Rob & Sarah Bell
Wed 22 Aug 2012 20:20

44:05.24N 68:48.86W


Tuesday 21st August


Beautiful morning after a blissfully quiet night and with only a fairly short journey to the next stop we had a slow morning. Boats were gradually moving off and so we headed off just after 1000 hours and made our way out of the secluded bay and worked our way around the northern end of North Haven Island. Sadly there was absolutely no wind at all and so we had to motor round to the eastern side of Vinalhaven Island and into the stunning, totally protected network of bays all surrounded by pine forests and granite shorelines, leading to Seal Bay. We dropped anchor and were soon joined by Tony and Rachelle on Saltwhistle III who rafted up beside us. The rally organisers had arranged a competitive scavenger hunt which involved us all heading off ashore to wander through the forests hunting for various items. The slight catch was that the clues were cryptic and required both a comprehensive knowledge of botany and biology, but being American did seem  to be an additional benefit when it came to understanding things! It was great fun though and by chance we found ourselves wandering along with John and Angela (Galadrial) who shared our relaxed attitude to the event. Strictly speaking we were being timed, but since there was little chance of us completing all the questions, we did not over exert ourselves.

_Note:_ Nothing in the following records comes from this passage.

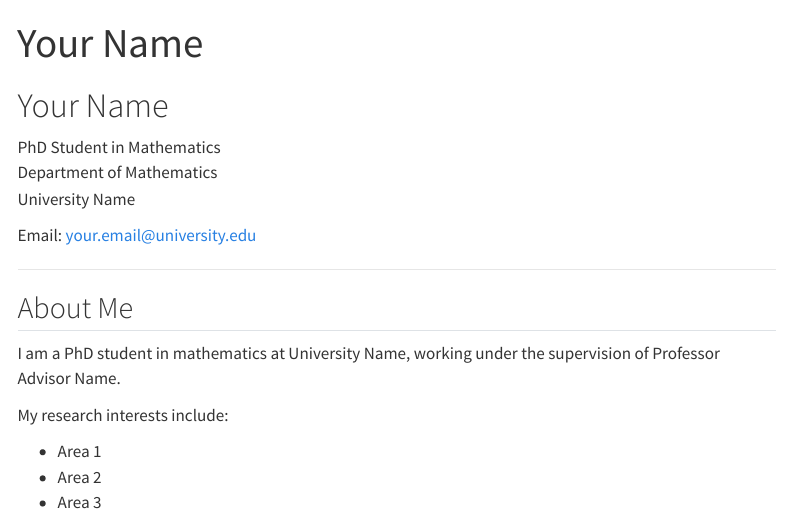
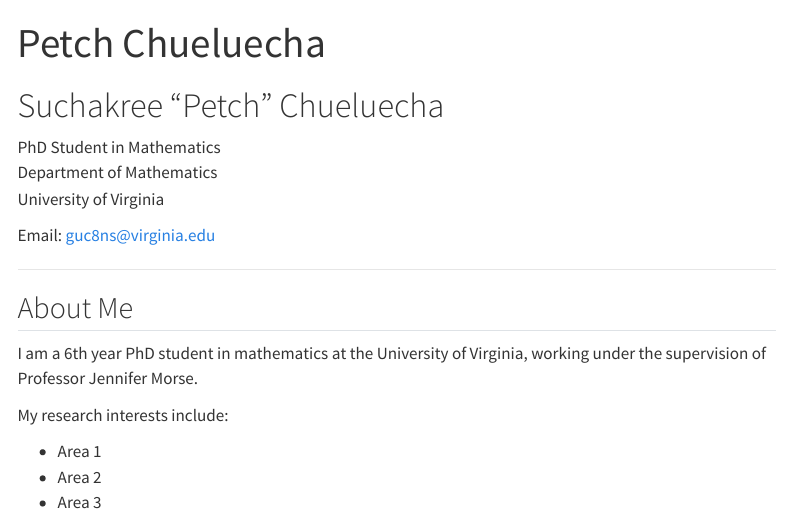
Before and after one commit to petchchueluecha/petchchueluecha.github.io, a Quarto document (index.qmd): the page in a window 1100 px wide, from its top. Rendered offline with R 4.5, knitr and Pandoc in place of Quarto, with nearby package versions; menus at the side of the page are left out.

Commit message:
Revise personal details in index.qmd
Updated personal information and academic details in index.qmd.

```diff
--- a/index.qmd
+++ b/index.qmd
@@ -1,20 +1,20 @@
 ---
-title: "Your Name"
+title: "Petch Chueluecha"
 ---
 
-# Your Name
+# Suchakree "Petch" Chueluecha
 
 PhD Student in Mathematics
 Department of Mathematics
-University Name
+University of Virginia
 
-Email: your.email@university.edu
+Email: guc8ns@virginia.edu
 
 ---
 
 ## About Me
 
-I am a PhD student in mathematics at University Name, working under the supervision of Professor Advisor Name.
+I am a 6th year PhD student in mathematics at the University of Virginia, working under the supervision of Professor Jennifer Morse.
 
 My research interests include:
 
```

We returned to Serafina and had a succession of people aboard for drinks over the next few hours and then once the last ones had departed (and when I say departed. Halcyon then set sail for an overnight passage to Newport!), Tony and Rachelle kindly barbequed some chicken and gave us a lovely supper on board Saltwhistle.


This anchorage has one unique feature and that is that it is the very first place anywhere in the USA that we have been where were unable to get a free wifi signal, or a phone signal for that matter. The good folks of Maine are pretty parochial and consider the coastline of their state as ‘God’s own cruising ground’.  People moving into Maine are ‘from Away’ and remain from Away for all of their lives. It also seems that if these ‘from Away’ people have children born in Maine they too are still considered outsiders. “If your cat climbed into the oven and had kittens, would you call them biscuits?” is the local logical defence for this view! However, Vinalhaven takes this whole attitude to an extreme and short of being a direct descendant of one of the founding fathers, your status is likely to remain ‘from Away’. Listening to the local lobster boatmen on the VHF radio also revealed that some have a guttural and completely indecipherable dialect – by which I mean a good less understandable that even the ‘UnitedStatesCoastguardSectorNorthEasternNewEngland’ coastguards manage to be.